With the help of the Bangladesh Forest Department, they brought specimens into the National park with balanced male-female ratio under the project named "Turtle Conservation center."
There were confusions if they will respond in a captivated area or not.
But two males and five female tortoises soon became compatible among each other. Within two years, four of the female tortoise hatched eggs.
"The other one is still immature. We can expect eggs from her in the next two years," said Fahim Zaman, another conservationist.
They hatched 46 eggs among which 41 survived.
The goal is to take them into the wild and set them free. There is still a tension about whether they will be comfortable into the wild.
Yet, the conservationists are positive about their effort and future plan.
Fahim Zaman said to The Business Standard, "It took USA 20 years and Myanmar 5 years to make breeding happen in a captive space. In India only two eggs survived among 60. Compared to those, it is of course a positive landmark we have created."
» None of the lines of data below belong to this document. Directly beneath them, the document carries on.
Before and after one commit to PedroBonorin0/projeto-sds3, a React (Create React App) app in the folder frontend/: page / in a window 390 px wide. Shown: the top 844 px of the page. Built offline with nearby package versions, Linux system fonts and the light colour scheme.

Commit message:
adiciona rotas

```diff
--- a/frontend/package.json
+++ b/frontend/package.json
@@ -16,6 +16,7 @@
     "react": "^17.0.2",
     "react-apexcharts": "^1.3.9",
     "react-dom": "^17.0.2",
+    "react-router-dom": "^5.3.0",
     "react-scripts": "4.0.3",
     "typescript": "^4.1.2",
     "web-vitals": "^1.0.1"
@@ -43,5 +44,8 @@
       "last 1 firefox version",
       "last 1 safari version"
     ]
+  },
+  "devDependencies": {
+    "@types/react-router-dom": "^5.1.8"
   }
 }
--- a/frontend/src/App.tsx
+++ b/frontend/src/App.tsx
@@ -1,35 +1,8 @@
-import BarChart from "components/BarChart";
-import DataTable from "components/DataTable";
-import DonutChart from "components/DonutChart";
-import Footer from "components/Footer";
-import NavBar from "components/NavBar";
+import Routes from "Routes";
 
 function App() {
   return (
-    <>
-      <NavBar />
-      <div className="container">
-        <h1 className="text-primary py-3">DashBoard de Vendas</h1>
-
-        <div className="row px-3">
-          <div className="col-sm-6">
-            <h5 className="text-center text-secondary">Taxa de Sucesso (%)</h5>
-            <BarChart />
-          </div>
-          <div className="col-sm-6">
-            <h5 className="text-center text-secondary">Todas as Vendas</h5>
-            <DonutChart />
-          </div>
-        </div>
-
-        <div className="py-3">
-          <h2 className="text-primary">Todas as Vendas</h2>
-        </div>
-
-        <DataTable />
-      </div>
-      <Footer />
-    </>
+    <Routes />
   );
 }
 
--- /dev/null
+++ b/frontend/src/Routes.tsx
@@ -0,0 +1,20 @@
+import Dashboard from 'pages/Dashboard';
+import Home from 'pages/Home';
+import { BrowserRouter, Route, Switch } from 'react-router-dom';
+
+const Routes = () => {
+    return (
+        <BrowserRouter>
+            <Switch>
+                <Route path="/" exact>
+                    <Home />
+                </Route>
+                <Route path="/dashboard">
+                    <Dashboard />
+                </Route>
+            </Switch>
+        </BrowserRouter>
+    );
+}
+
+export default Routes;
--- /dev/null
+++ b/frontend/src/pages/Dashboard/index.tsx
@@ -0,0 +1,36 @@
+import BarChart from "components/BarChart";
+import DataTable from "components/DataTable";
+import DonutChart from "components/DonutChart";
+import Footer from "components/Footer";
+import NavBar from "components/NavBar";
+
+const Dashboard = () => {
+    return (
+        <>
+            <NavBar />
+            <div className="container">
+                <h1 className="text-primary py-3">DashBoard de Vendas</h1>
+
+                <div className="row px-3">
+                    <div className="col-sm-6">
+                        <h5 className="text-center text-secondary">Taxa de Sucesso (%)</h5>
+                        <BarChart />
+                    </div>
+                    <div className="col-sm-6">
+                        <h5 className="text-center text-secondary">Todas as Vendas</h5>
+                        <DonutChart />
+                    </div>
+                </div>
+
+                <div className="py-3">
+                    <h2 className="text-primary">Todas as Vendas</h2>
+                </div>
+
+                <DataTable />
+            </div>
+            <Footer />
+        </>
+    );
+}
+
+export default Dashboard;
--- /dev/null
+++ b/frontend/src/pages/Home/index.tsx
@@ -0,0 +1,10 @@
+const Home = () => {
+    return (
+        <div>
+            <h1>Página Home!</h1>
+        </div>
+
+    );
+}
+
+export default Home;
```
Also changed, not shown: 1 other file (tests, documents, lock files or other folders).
He said that they have selected a spot for the baby tortoises. They will take them there after few more days where they are expected to learn to adapt to the forest environment.
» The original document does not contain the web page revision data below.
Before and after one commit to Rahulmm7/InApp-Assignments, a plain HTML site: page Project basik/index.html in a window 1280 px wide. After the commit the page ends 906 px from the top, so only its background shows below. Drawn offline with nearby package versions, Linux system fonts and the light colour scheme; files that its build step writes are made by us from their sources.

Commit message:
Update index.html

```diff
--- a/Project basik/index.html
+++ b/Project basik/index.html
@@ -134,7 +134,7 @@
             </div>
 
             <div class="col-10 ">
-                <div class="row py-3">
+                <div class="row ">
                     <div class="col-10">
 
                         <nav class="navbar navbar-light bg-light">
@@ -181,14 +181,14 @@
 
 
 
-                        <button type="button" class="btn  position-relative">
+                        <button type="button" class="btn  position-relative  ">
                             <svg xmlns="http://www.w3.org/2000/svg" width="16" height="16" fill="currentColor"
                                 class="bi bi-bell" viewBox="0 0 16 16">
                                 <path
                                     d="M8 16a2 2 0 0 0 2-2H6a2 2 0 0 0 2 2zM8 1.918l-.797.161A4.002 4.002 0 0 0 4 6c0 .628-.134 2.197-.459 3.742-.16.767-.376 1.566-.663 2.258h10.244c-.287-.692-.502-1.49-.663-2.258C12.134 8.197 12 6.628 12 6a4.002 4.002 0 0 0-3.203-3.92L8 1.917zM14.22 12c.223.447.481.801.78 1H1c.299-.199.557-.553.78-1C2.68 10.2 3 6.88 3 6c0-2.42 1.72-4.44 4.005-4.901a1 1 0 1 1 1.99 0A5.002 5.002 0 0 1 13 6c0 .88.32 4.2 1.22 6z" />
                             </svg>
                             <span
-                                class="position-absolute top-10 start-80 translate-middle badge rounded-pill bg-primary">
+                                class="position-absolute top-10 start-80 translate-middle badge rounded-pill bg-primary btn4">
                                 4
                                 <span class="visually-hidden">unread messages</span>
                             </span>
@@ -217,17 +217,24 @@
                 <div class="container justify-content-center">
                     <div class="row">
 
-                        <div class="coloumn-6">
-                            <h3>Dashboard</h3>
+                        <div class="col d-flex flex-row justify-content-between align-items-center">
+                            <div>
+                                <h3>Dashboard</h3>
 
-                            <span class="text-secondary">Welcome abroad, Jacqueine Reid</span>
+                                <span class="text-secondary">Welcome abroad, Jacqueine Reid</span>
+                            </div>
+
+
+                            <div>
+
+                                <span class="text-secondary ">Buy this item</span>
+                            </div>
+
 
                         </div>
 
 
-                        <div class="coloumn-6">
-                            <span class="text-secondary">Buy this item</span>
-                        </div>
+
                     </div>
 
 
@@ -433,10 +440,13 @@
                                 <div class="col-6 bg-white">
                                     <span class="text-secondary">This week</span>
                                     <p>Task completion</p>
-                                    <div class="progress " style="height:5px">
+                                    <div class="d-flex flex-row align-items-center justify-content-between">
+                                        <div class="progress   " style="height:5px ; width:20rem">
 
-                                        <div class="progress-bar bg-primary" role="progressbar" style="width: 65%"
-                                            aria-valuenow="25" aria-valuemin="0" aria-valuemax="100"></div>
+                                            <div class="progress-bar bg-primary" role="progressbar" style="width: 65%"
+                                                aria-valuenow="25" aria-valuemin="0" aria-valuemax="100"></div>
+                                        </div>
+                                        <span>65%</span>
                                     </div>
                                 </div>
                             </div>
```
According to conservationist Shahriar Caesar, captive breeding is not enough if poaching goes on.
This is why Creative Conservation Alliance has involved tribes from hill tract areas in their project.
Educating them is important as well for protecting the wild animals.
They have opened up a school in the hill area. Tribal children get free education there. In addition, the families are inspired about making crafts which are sold in Aranya boutique in Dhaka.
"When they will earn money and be able to buy food with it, hunting will decrease automatically," said Shahriar Caesar.
When The Business Standard asked Jahir Uddin Akon from the Wildlife Crime Control Unit about the species, he said the journey and effort involving breeding of land tortoise had not been easy.
"Working in the hill tract region is complicated in itself. Moreover, we lacked research instruments. Creative Conservation Alliance had worked hard for that," said Jahir Uddin.
He also said how they modelled an incubator for the hatching of those eggs by consulting international researchers.
"The weariness of such hard works simply vanished the moment the tortoises took their first steps. According to our plan, we will set them free in the wild soon and hopefully that will turn out successful," said Jahir Uddin Akon in an optimistic voice.